Some really helpful ideas from Jon Quach (Postdoctoral researcher in child community health, Murdoch Childrens Research Institute) to help with resetting body clocks and having better bedtimes:
The change from daylight saving can be a period of disruption for children and their parents as they adjust to the new time.
Although an hour doesn’t seem like a big jump, children who have as little as 30 minutes less sleep than usual are more likely to have behavioural difficulties, lower attention, and increased social and emotional difficulties.
The shift from daylight saving time will leave kids’ body clocks an hour “out of sync”, in a similar way to jetlag. They will need help shifting their body clocks.
There are some effective, evidence-based sleep strategies to help your children transition more easily to the new time schedule, and to deal with issues that arise like refusing to go to bed, or rising too early. Here are four:
1. Set a regular bedtime routine
As our circadian rhythm synchronises to our environment, a consistent bedtime routine is important during the daylight savings period.
A bedtime routine should include a consistent pattern, which occurs for at least the 30 minutes before your child goes to bed.
Activities should be relaxing, enabling children to wind down. This could involve quiet reading together, bath time or talking as a family. It should also include all activities which your child may use as an excuse to come out of bed later, such as needing to go to the toilet, being hungry or thirsty, or wanting a cuddle.
Having a dimmed environment will also be helpful, to further enable the body to recognise it is sleep time through the production of melatonin.
2. Shift your child’s body clock
For some families, the daylight saving switchover provides an opportunity to change your child’s bedtime.
If turning the clock back an hour means your child’s body clock will be set to sleep at a more ideal time, then you may not need to do anything. If the new time isn’t ideal, then you will need to help your child adjust their body clock to the new time.
This will involve having your child go to bed 10 to 15 minutes later in slow increments. After each shift, let your child go to bed at that time for two to three nights so their internal body clocks adjust to the new routine.
Once they are able to fall asleep quickly at the new time, then shift it again until you reach your desired sleep time.
3. Have a plan to deal with bedtime refusal
It will be common for children to refuse to go to bed at their new bedtime, either by calling out or coming out of their bedrooms. If they call out, it’s best to ignore these requests and not to engage them in conversation. Your bedtime routine should have addressed many of the reasons they may have for wanting you to come in.
If you want, you could enable them a “free pass” each night, which they can redeem for one request. For this technique, a physical pass is best as it enables them to physically hold the pass and to hand it over to you once they have made their request.

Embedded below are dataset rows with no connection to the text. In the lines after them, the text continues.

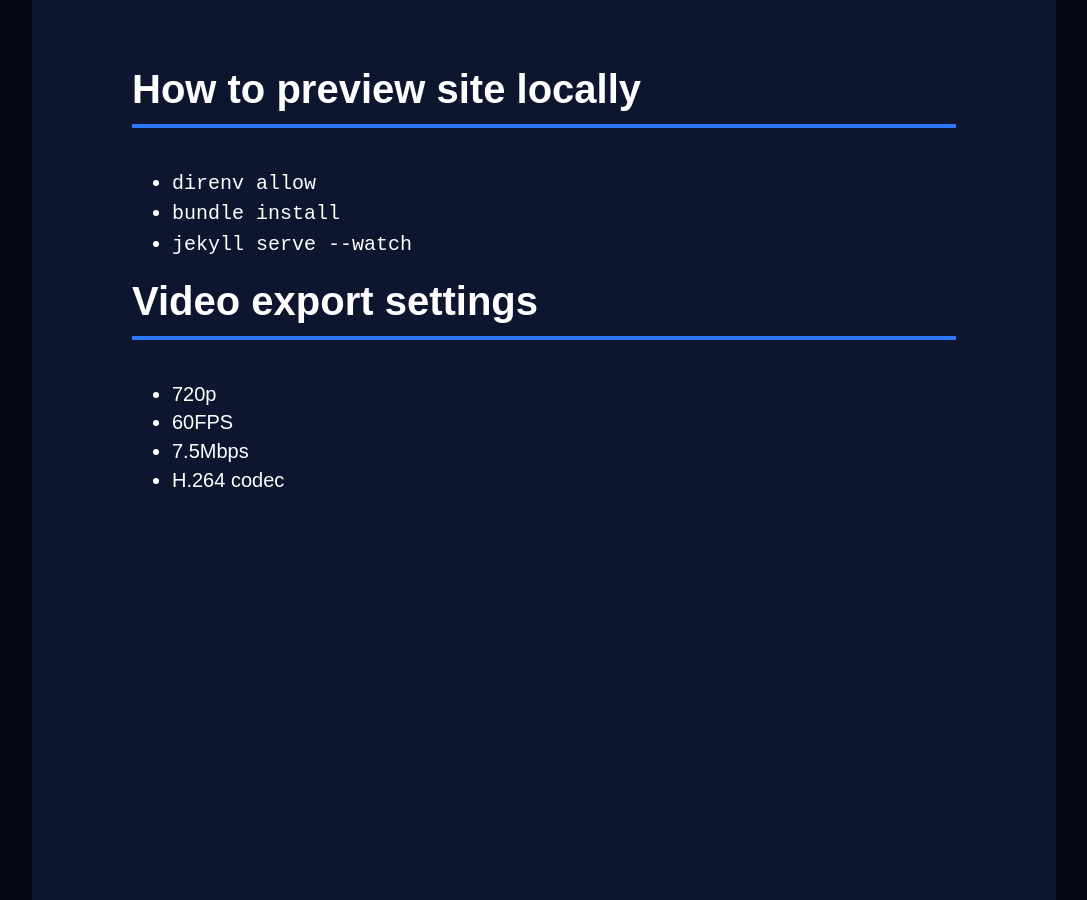
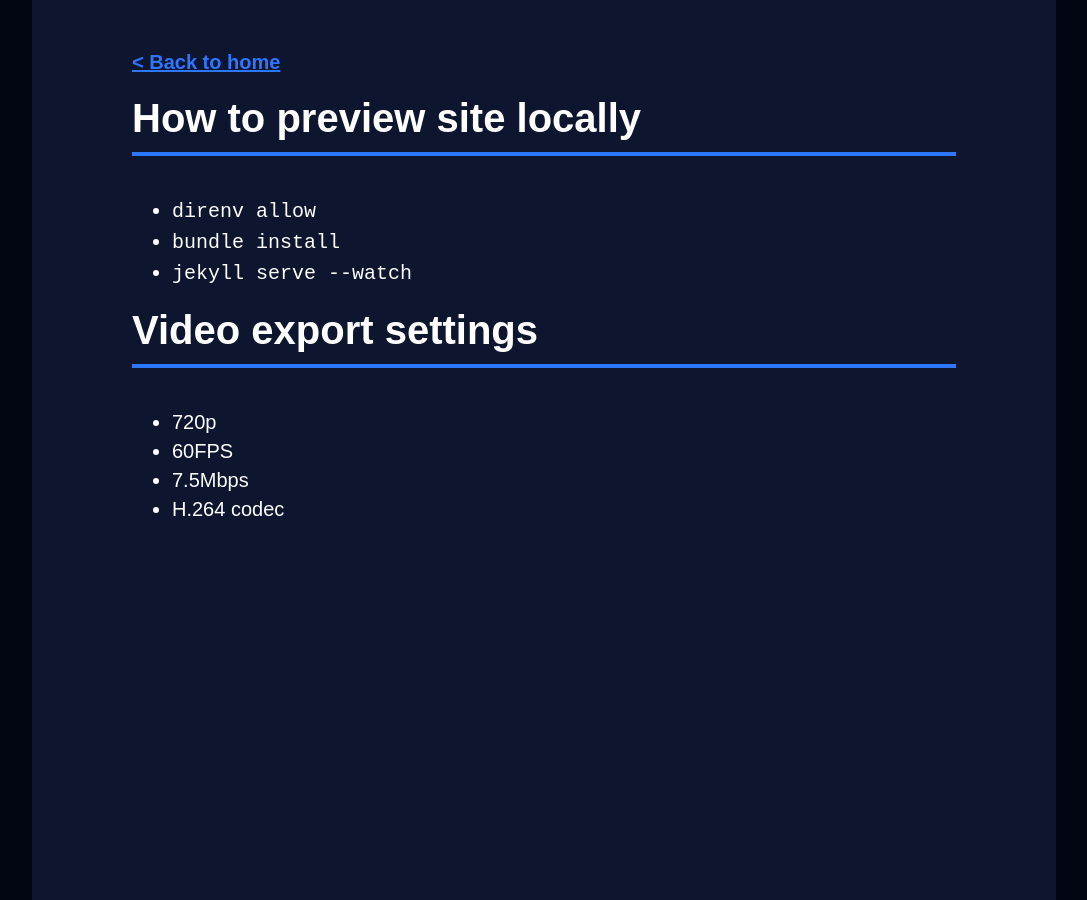
Before and after one commit to agersant/charlotta-combos, a Jekyll site: the page built from maintenance.md, in a window 1280 px wide. Shown: the whole page, without its empty margins (96-1183 px from the left). Built offline with Jekyll 4.4.1, drawn with Linux system fonts in a browser that asks for light colours; our own code applies the rules of GitHub Pages for plain Markdown files.

Commit message:
Adds links back to home

```diff
--- a/_layouts/default.html
+++ b/_layouts/default.html
@@ -11,6 +11,9 @@
 </head>
 
 <body>
+    {% if page.url != "/" %}
+    <a href="/">&lt; Back to home</a>
+    {% endif %}
     {{ content }}
 </body>
 
```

If they do come out, it is best to return them immediately, but calmly, to their bed. Once again, try to make this engagement boring, so as not to encourage them to come out again. Don’t reprimand your child in any way, as this may upset them and make it difficult for them to settle for sleep.
Do this as many times as it takes until your child stays in bed. It might take many returns before your child stays in bed. If you use this option, you’ll have to be very patient.
4. Combat early rising
With the shift in daylight savings, children are likely to wake up an hour earlier until their body clock is able to shift. Young children find it difficult to stay in bed, when their body clocks indicate it is time to wake up. Once it is shifted, they should wake up at their regular wake time.
In the meantime, encourage your child to stay in their bedroom in the morning after they wake up. This is where a nightlight with a daytime function may be helpful, to help your child see when it is waking up time.
Before the clock tells them it is time to wake up, allow them to have quiet play in their room. This could be reading, drawing or playing with their toys.
These extracts from Jon Quach’s article in The Conversation on March 27, 2018 are reprinted under Creative Commons Licence.